Ensuing treachery leaves Ludvig with few options and even fewer friends in his standoff with Frederik, although his ace in the hole is the secret crop he plans to plant in the heath: potatoes. The Promised Land is often most compelling as a portrait of rugged work and the perseverance and diligence it demands, with Mikkelsen’s character digging into, and patiently nurturing, the ground in the rain, snow and sun-dappled early morning. Aided by a no-frills script co-written by Riders of Justice’s Anders Thomas Jensen, director Arcel (who previously collaborated with Mikkelsen on 2012’s Oscar-nominated A Royal Affair) captures the inhospitable toughness of his milieu and its inhabitants, marked by wind that whips across the plains, wooden houses that creak from dawn until dusk, and interiors that afford scant warmth from the cold. Aside from a few god’s-eye aerial shots that faintly cast this tale in biblical terms, the filmmaker refuses to embellish his material with unnecessary flourishes, instead maintaining strict focus on the hardness of this 18th-century world and his resolute-to-the-point-of-foolhardy protagonist.
There are faint traces of The Outlaw Josey Wales in The Promised Land’s depiction of a weathered loner acquiring a surrogate family during the course of a personal mission, and Mikkelsen evokes Ludvig’s transformation with beautifully calibrated and minimalist gestures and expressions. Best known stateside for her primary role in HBO’s Raised by Wolves, Collin similarly does a lot with little overt effort, and Ann’s evolving bond with Ludvig eventually proves quite moving, strengthened as it is by their shared recognition that sometimes need outweighs desire—and then becomes indistinguishable from it. Moreover, their connection is rooted in their understanding that freedom, respect and honor are never given but must be arduously won, and that for those not born with a silver spoon in their mouths, achieving happiness requires nothing short of heroic sacrifice.

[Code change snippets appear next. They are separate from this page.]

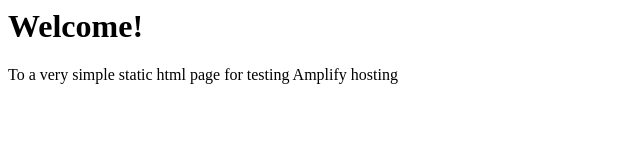
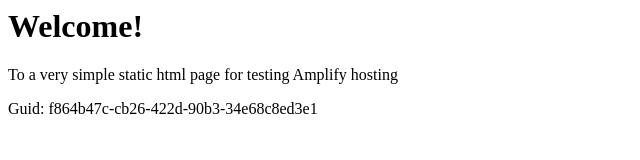
Before and after one commit to aws-aemilia-arn/Github-PR-Commit-Integration-Test-DoNotTouch-Gith-OKSLNVO2-v1-prod-eu-north-1, a website: page src/index.html in a window 1280 px wide. Shown: the whole page, without its empty margins (0-640 px from the left). Drawn offline with Linux system fonts and the light colour scheme.

Commit message:
commit from integ tests

```diff
--- a/src/index.html
+++ b/src/index.html
@@ -1,3 +1,5 @@
+
+
 <html lang="en">
 
 <head>
@@ -10,6 +12,6 @@
 <body>
     <h1>Welcome!</h1>
     <p>To a very simple static html page for testing Amplify hosting</p>
-</body>
+    <p>Guid: f864b47c-cb26-422d-90b3-34e68c8ed3e1</p></body>
 
 </html>
```
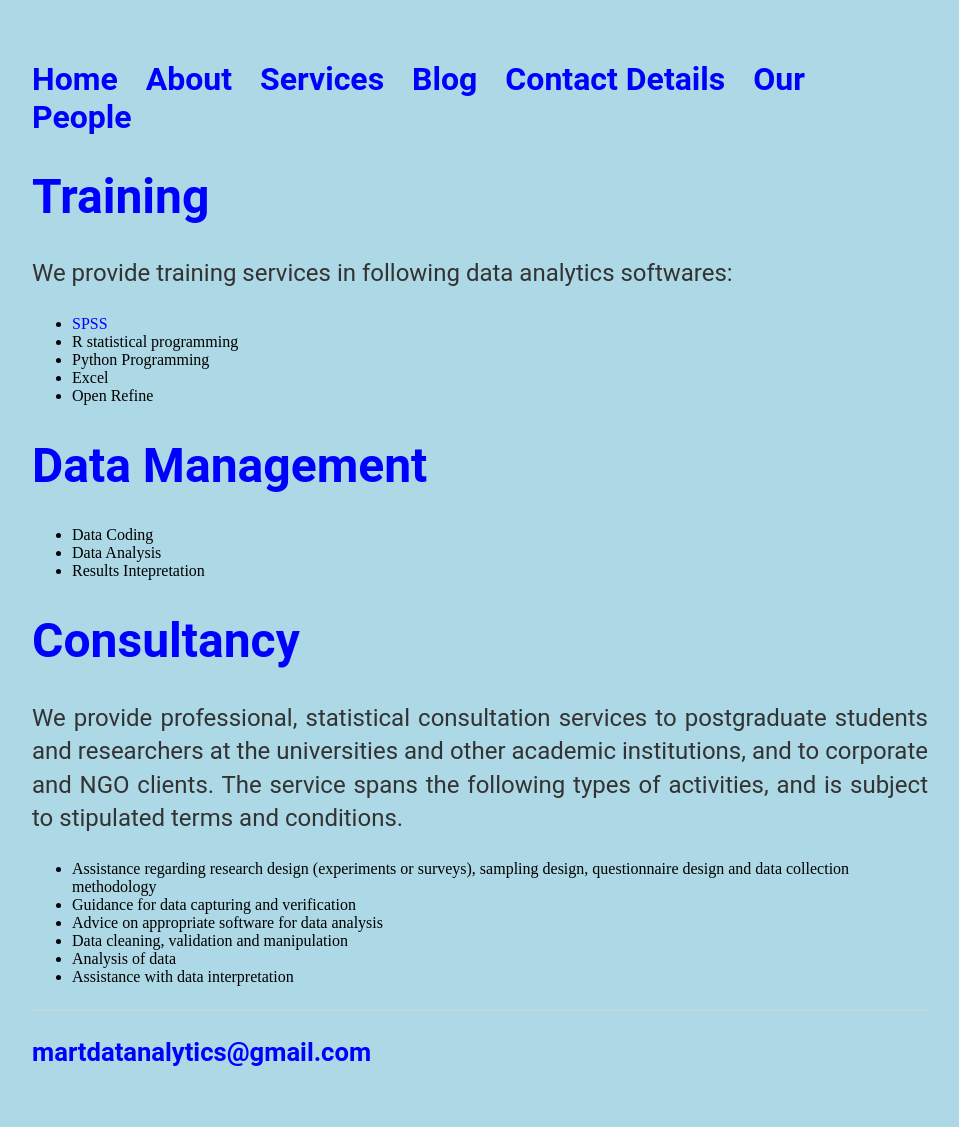
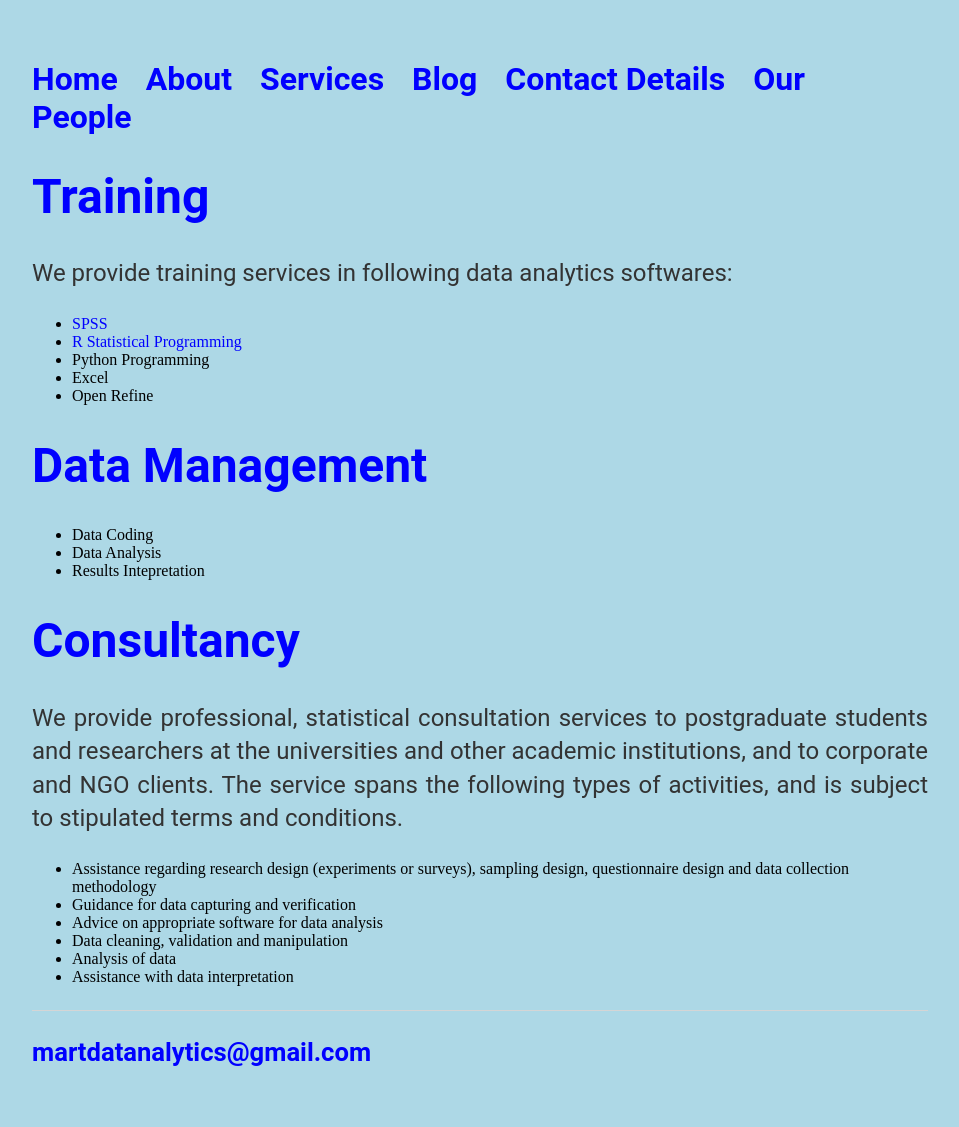
Before and after one commit to martdatanalytics/martdatanalytics.github.io, a Jekyll site: the page built from services/index.html, in a window 1280 px wide. Shown: the whole page, without its empty margins (160-1119 px from the left). Built offline with Jekyll 4.4.1, drawn with Linux system fonts in a browser that asks for light colours; part of the change alters nothing that is shown.

```diff
--- a/services/index.html
+++ b/services/index.html
@@ -7,7 +7,7 @@ title: MartDat Analytics Services
 	<p style="text-align:justify;">We provide training services in following data analytics softwares:
 	<ul>
 		<li><a href="https://en.wikipedia.org/wiki/SPSS">SPSS</a> </li>
-		<li>R statistical programming</li>
+		<li><a href="https://www.r-project.org/">R Statistical Programming</a></li>
 		<li>Python Programming</li>
 		<li>Excel</li>
 		<li>Open Refine</li>
```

It’s through his relationship with Anmai that Ludvig grasps the importance of putting others’ fates ahead of one’s own epic designs, and yet The Promised Land is never preachy. On the contrary, director Arcel orchestrates his action with a stately bleakness that nicely complements its sentimentality, which only manifests itself toward the end. By that late juncture, Mikkelsen and Collin have elicited such intense investment in Ludvig and Ann’s underdog plights that a bit of manipulation is more than welcome—and helps solidify the film as a rousing testament to man’s capacity to tame both the wild and, also, his own savage heart.